The Huskies may have a lot of ugly shooting nights like Monday night, and they may not be as good as the performance against Michigan State would suggest. But they are playing hard. And they are fun to watch.
New Mexico 70, George Mason 69: There is a fair amount of anticipation regarding this New Mexico team, because they spent most of the offseason being so vastly underrated a full-fledged backlash is now underway. The real test will come against aforementioned UConn Monday night. (Stay tuned for a preview this afternoon.) But in the meantime it's hard to know exactly what to make of a team that needed a last-second Tony Snell rainbow 3-pointer to take down this George Mason team. Or maybe it's time to revise gloomy predictions for Mason, which now owns wins over Virginia and Mercer, lost by five at Bucknell (no shame in that; Mike Muscala can ball) and gave New Mexico everything it wanted and more. Monday night will offer more clues.
Oklahoma State 76, No. 6 NC State 56: See Myron Medcalf's closer look at Oklahoma State's utter trouncing of NC State for all your analysis needs. I'll just say one thing: NC State is clearly better than last season. This was a gross loss. It'll recover. But it was never the sixth-best team in the country. It barely made the tournament last season. How quickly we forget.

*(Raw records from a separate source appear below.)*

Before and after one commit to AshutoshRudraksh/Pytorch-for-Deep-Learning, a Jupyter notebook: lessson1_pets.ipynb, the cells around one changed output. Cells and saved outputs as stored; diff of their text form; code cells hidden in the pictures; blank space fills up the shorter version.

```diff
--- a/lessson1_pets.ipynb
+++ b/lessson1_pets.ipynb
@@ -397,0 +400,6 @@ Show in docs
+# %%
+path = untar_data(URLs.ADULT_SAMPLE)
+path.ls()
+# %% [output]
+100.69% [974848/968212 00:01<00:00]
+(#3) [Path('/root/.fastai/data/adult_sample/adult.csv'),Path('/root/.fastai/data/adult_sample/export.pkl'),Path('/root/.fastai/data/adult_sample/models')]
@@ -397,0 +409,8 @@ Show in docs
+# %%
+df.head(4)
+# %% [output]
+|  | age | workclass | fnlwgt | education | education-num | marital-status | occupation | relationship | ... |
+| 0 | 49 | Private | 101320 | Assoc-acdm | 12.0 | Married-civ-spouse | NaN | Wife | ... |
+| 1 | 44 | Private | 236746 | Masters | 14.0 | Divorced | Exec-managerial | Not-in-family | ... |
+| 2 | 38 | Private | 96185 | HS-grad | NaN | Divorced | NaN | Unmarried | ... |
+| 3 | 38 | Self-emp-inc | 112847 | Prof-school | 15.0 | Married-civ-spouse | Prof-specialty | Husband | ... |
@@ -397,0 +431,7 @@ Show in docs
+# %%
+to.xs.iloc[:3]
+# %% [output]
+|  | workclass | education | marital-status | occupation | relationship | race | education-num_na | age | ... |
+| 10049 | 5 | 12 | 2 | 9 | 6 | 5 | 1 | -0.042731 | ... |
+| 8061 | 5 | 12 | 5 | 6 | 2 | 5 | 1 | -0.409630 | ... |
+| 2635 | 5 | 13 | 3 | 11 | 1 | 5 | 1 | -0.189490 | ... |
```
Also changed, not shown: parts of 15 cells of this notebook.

No. 16 Baylor 97, St. John's 78: There's not a lot to analyze here: Brady Heslip had the game of his life (29 points, 8-of-12 from 3), the Bears all scored with ease and rebounded 58 percent of their misses and got to the line all the time and cruised to an easy win after a disappointing loss to Colorado at the weekend. But I am interested in St. John's. That is a truly promising team, talent-wise, but it appears to lack two things: 1) A forward who can score on the low block (as opposed to shooting 15-to-18-foot jumpers) and 2) a coherent game plan beyond "outrun, outjump." That's not a slight on coach Steve Lavin; if I wielded that much athletic ability, I'd try to run everybody out of the gym, too. But the lack of a Plan B, particularly against teams that match or outstrip your athleticism, can get you run out of the gym just as quickly.